**Task instructions**
The records beneath should be printed exactly, and the pictures are to be left out.

**Excerpted records**
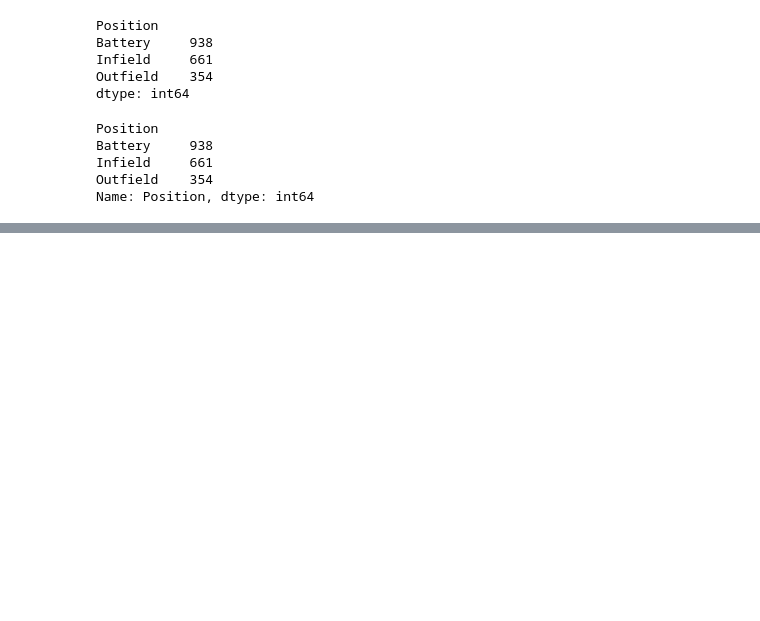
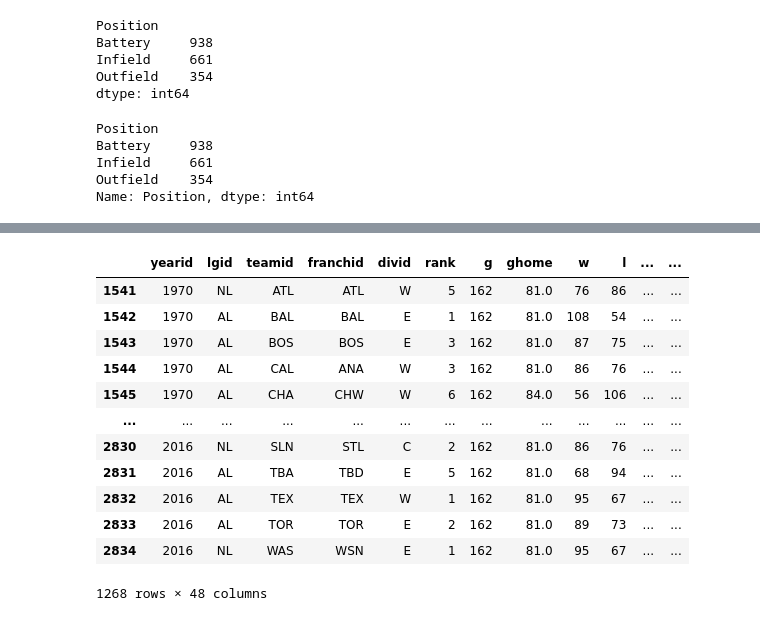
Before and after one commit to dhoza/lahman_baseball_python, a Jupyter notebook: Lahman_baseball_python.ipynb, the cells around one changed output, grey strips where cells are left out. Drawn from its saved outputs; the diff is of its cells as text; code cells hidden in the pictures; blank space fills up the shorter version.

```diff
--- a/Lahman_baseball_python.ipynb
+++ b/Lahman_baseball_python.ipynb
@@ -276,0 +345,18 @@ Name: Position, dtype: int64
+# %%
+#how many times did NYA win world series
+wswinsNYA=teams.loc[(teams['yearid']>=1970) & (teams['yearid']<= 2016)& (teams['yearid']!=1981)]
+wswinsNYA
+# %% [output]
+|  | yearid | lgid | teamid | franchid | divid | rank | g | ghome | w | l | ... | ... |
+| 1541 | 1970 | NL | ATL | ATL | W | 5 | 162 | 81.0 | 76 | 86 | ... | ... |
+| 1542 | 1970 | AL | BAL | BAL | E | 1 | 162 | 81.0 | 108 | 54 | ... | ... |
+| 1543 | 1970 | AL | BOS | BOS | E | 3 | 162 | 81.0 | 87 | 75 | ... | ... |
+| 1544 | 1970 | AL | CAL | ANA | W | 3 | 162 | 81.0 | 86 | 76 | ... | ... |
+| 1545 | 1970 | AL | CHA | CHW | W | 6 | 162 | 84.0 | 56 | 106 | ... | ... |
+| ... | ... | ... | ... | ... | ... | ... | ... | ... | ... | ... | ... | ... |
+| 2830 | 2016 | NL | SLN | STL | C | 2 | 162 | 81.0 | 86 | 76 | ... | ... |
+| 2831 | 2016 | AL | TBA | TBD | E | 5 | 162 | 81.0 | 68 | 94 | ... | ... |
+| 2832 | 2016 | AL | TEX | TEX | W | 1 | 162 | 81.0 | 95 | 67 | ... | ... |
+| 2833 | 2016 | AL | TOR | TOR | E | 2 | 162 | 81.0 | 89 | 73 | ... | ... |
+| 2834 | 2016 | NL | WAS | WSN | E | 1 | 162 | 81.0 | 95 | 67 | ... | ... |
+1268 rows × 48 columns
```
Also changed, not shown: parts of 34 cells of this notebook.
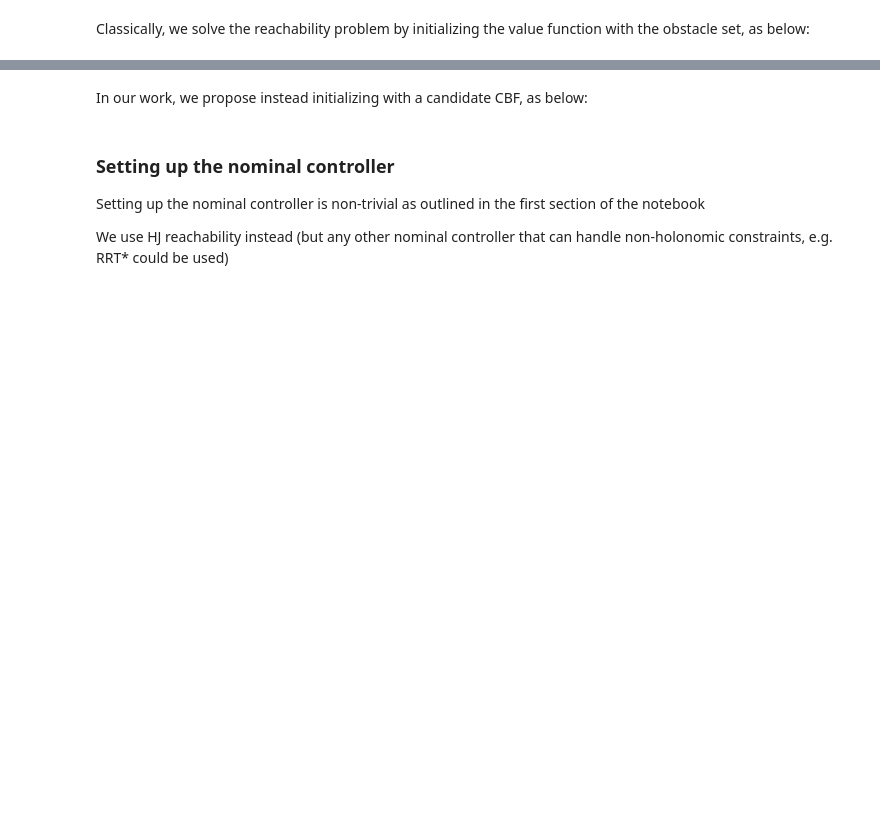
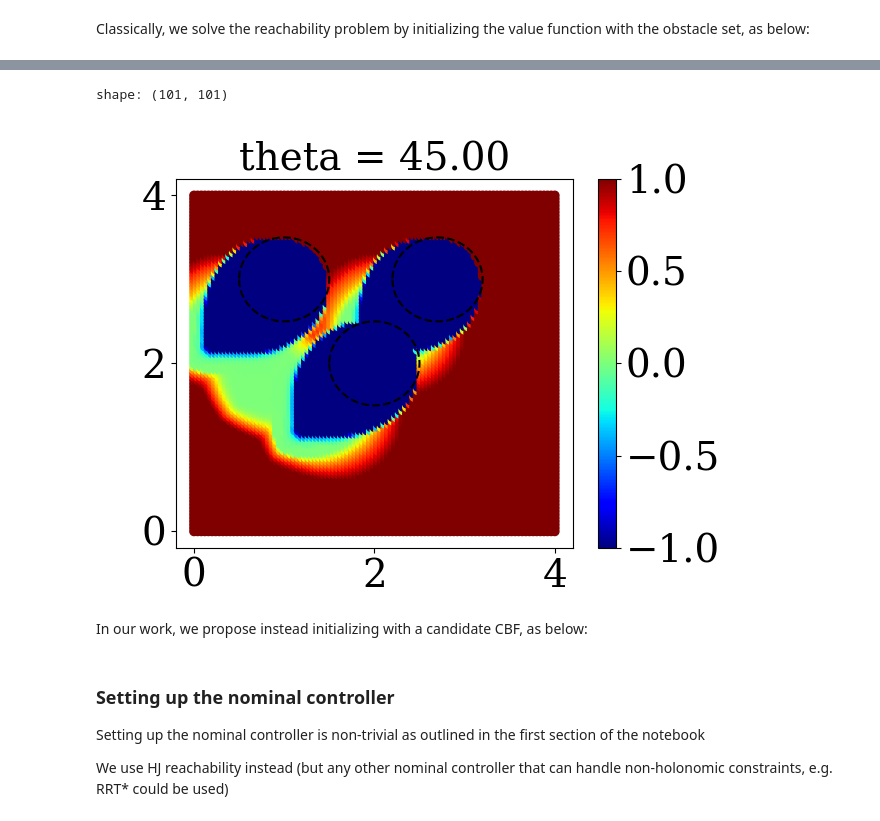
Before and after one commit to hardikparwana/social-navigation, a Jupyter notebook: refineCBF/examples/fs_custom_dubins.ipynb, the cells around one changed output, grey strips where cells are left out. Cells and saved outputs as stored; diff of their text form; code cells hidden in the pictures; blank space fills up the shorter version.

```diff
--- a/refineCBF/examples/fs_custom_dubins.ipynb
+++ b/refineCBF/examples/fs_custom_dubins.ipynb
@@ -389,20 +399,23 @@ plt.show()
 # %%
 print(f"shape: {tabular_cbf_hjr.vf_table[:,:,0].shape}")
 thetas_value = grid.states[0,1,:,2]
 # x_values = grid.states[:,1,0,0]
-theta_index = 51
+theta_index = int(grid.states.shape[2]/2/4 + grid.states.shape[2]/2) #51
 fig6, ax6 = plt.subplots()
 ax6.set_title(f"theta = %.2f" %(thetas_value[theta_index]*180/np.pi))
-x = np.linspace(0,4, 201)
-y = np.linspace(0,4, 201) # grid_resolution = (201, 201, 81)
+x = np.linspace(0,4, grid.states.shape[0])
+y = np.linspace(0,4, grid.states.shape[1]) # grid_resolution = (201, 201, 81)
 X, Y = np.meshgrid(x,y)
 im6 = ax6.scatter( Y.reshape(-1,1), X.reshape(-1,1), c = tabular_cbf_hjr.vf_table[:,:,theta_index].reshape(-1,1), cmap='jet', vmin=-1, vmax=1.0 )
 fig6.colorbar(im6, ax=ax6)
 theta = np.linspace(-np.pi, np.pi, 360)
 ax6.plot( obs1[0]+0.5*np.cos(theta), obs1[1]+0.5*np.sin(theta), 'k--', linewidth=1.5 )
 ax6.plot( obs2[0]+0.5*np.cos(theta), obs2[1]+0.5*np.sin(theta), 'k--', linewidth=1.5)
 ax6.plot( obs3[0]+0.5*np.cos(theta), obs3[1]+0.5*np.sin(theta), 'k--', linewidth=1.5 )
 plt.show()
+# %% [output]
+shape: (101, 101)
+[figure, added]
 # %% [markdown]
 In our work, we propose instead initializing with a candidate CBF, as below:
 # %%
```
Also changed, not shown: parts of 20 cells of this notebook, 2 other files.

**Result for this task**
Before and after one commit to dhoza/lahman_baseball_python, a Jupyter notebook: Lahman_baseball_python.ipynb, the cells around one changed output, grey strips where cells are left out. Drawn from its saved outputs; the diff is of its cells as text; code cells hidden in the pictures; blank space fills up the shorter version.

```diff
--- a/Lahman_baseball_python.ipynb
+++ b/Lahman_baseball_python.ipynb
@@ -276,0 +345,18 @@ Name: Position, dtype: int64
+# %%
+#how many times did NYA win world series
+wswinsNYA=teams.loc[(teams['yearid']>=1970) & (teams['yearid']<= 2016)& (teams['yearid']!=1981)]
+wswinsNYA
+# %% [output]
+|  | yearid | lgid | teamid | franchid | divid | rank | g | ghome | w | l | ... | ... |
+| 1541 | 1970 | NL | ATL | ATL | W | 5 | 162 | 81.0 | 76 | 86 | ... | ... |
+| 1542 | 1970 | AL | BAL | BAL | E | 1 | 162 | 81.0 | 108 | 54 | ... | ... |
+| 1543 | 1970 | AL | BOS | BOS | E | 3 | 162 | 81.0 | 87 | 75 | ... | ... |
+| 1544 | 1970 | AL | CAL | ANA | W | 3 | 162 | 81.0 | 86 | 76 | ... | ... |
+| 1545 | 1970 | AL | CHA | CHW | W | 6 | 162 | 84.0 | 56 | 106 | ... | ... |
+| ... | ... | ... | ... | ... | ... | ... | ... | ... | ... | ... | ... | ... |
+| 2830 | 2016 | NL | SLN | STL | C | 2 | 162 | 81.0 | 86 | 76 | ... | ... |
+| 2831 | 2016 | AL | TBA | TBD | E | 5 | 162 | 81.0 | 68 | 94 | ... | ... |
+| 2832 | 2016 | AL | TEX | TEX | W | 1 | 162 | 81.0 | 95 | 67 | ... | ... |
+| 2833 | 2016 | AL | TOR | TOR | E | 2 | 162 | 81.0 | 89 | 73 | ... | ... |
+| 2834 | 2016 | NL | WAS | WSN | E | 1 | 162 | 81.0 | 95 | 67 | ... | ... |
+1268 rows × 48 columns
```
Also changed, not shown: parts of 34 cells of this notebook.
Before and after one commit to hardikparwana/social-navigation, a Jupyter notebook: refineCBF/examples/fs_custom_dubins.ipynb, the cells around one changed output, grey strips where cells are left out. Cells and saved outputs as stored; diff of their text form; code cells hidden in the pictures; blank space fills up the shorter version.

```diff
--- a/refineCBF/examples/fs_custom_dubins.ipynb
+++ b/refineCBF/examples/fs_custom_dubins.ipynb
@@ -389,20 +399,23 @@ plt.show()
 # %%
 print(f"shape: {tabular_cbf_hjr.vf_table[:,:,0].shape}")
 thetas_value = grid.states[0,1,:,2]
 # x_values = grid.states[:,1,0,0]
-theta_index = 51
+theta_index = int(grid.states.shape[2]/2/4 + grid.states.shape[2]/2) #51
 fig6, ax6 = plt.subplots()
 ax6.set_title(f"theta = %.2f" %(thetas_value[theta_index]*180/np.pi))
-x = np.linspace(0,4, 201)
-y = np.linspace(0,4, 201) # grid_resolution = (201, 201, 81)
+x = np.linspace(0,4, grid.states.shape[0])
+y = np.linspace(0,4, grid.states.shape[1]) # grid_resolution = (201, 201, 81)
 X, Y = np.meshgrid(x,y)
 im6 = ax6.scatter( Y.reshape(-1,1), X.reshape(-1,1), c = tabular_cbf_hjr.vf_table[:,:,theta_index].reshape(-1,1), cmap='jet', vmin=-1, vmax=1.0 )
 fig6.colorbar(im6, ax=ax6)
 theta = np.linspace(-np.pi, np.pi, 360)
 ax6.plot( obs1[0]+0.5*np.cos(theta), obs1[1]+0.5*np.sin(theta), 'k--', linewidth=1.5 )
 ax6.plot( obs2[0]+0.5*np.cos(theta), obs2[1]+0.5*np.sin(theta), 'k--', linewidth=1.5)
 ax6.plot( obs3[0]+0.5*np.cos(theta), obs3[1]+0.5*np.sin(theta), 'k--', linewidth=1.5 )
 plt.show()
+# %% [output]
+shape: (101, 101)
+[figure, added]
 # %% [markdown]
 In our work, we propose instead initializing with a candidate CBF, as below:
 # %%
```
Also changed, not shown: parts of 20 cells of this notebook, 2 other files.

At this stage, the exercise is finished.